>>>

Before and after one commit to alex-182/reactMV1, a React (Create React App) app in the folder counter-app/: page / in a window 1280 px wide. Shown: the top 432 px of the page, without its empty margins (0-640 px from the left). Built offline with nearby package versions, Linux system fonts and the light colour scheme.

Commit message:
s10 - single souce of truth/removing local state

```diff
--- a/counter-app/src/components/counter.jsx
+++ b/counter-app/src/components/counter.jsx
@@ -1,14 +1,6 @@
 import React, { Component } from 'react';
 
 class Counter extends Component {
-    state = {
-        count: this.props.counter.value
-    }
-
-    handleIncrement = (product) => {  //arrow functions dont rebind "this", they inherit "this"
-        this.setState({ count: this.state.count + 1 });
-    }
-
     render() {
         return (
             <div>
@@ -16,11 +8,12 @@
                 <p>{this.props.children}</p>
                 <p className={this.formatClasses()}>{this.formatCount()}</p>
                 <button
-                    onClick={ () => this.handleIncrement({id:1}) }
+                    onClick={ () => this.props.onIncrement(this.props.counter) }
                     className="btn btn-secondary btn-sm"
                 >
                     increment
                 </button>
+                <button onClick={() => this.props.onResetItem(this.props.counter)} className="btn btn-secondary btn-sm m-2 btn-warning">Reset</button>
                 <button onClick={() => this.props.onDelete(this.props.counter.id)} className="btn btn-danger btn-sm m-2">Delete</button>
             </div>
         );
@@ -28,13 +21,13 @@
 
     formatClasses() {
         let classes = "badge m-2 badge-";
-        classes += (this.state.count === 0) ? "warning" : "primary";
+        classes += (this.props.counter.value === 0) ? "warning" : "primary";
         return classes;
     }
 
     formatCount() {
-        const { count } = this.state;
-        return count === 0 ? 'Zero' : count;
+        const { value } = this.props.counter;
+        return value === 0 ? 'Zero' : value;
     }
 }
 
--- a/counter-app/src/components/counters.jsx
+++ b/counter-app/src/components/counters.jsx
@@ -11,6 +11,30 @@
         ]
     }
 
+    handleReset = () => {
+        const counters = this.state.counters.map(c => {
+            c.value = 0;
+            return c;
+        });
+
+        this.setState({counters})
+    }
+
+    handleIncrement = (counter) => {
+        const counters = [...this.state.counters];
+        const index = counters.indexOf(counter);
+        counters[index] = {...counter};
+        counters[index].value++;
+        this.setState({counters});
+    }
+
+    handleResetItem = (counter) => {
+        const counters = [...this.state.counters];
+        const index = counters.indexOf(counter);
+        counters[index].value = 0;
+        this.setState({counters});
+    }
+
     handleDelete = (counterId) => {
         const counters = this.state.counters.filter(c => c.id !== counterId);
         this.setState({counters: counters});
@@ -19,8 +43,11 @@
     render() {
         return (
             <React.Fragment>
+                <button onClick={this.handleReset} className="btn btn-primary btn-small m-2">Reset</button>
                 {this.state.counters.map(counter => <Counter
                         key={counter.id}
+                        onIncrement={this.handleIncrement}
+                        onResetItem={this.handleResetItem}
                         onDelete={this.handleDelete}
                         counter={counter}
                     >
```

<<<

→ What you will do: The whole of the material should be restated word for word.

→ Solution below:
Before and after one commit to alex-182/reactMV1, a React (Create React App) app in the folder counter-app/: page / in a window 1280 px wide. Shown: the top 432 px of the page, without its empty margins (0-640 px from the left). Built offline with nearby package versions, Linux system fonts and the light colour scheme.

Commit message:
s10 - single souce of truth/removing local state

```diff
--- a/counter-app/src/components/counter.jsx
+++ b/counter-app/src/components/counter.jsx
@@ -1,14 +1,6 @@
 import React, { Component } from 'react';
 
 class Counter extends Component {
-    state = {
-        count: this.props.counter.value
-    }
-
-    handleIncrement = (product) => {  //arrow functions dont rebind "this", they inherit "this"
-        this.setState({ count: this.state.count + 1 });
-    }
-
     render() {
         return (
             <div>
@@ -16,11 +8,12 @@
                 <p>{this.props.children}</p>
                 <p className={this.formatClasses()}>{this.formatCount()}</p>
                 <button
-                    onClick={ () => this.handleIncrement({id:1}) }
+                    onClick={ () => this.props.onIncrement(this.props.counter) }
                     className="btn btn-secondary btn-sm"
                 >
                     increment
                 </button>
+                <button onClick={() => this.props.onResetItem(this.props.counter)} className="btn btn-secondary btn-sm m-2 btn-warning">Reset</button>
                 <button onClick={() => this.props.onDelete(this.props.counter.id)} className="btn btn-danger btn-sm m-2">Delete</button>
             </div>
         );
@@ -28,13 +21,13 @@
 
     formatClasses() {
         let classes = "badge m-2 badge-";
-        classes += (this.state.count === 0) ? "warning" : "primary";
+        classes += (this.props.counter.value === 0) ? "warning" : "primary";
         return classes;
     }
 
     formatCount() {
-        const { count } = this.state;
-        return count === 0 ? 'Zero' : count;
+        const { value } = this.props.counter;
+        return value === 0 ? 'Zero' : value;
     }
 }
 
--- a/counter-app/src/components/counters.jsx
+++ b/counter-app/src/components/counters.jsx
@@ -11,6 +11,30 @@
         ]
     }
 
+    handleReset = () => {
+        const counters = this.state.counters.map(c => {
+            c.value = 0;
+            return c;
+        });
+
+        this.setState({counters})
+    }
+
+    handleIncrement = (counter) => {
+        const counters = [...this.state.counters];
+        const index = counters.indexOf(counter);
+        counters[index] = {...counter};
+        counters[index].value++;
+        this.setState({counters});
+    }
+
+    handleResetItem = (counter) => {
+        const counters = [...this.state.counters];
+        const index = counters.indexOf(counter);
+        counters[index].value = 0;
+        this.setState({counters});
+    }
+
     handleDelete = (counterId) => {
         const counters = this.state.counters.filter(c => c.id !== counterId);
         this.setState({counters: counters});
@@ -19,8 +43,11 @@
     render() {
         return (
             <React.Fragment>
+                <button onClick={this.handleReset} className="btn btn-primary btn-small m-2">Reset</button>
                 {this.state.counters.map(counter => <Counter
                         key={counter.id}
+                        onIncrement={this.handleIncrement}
+                        onResetItem={this.handleResetItem}
                         onDelete={this.handleDelete}
                         counter={counter}
                     >
```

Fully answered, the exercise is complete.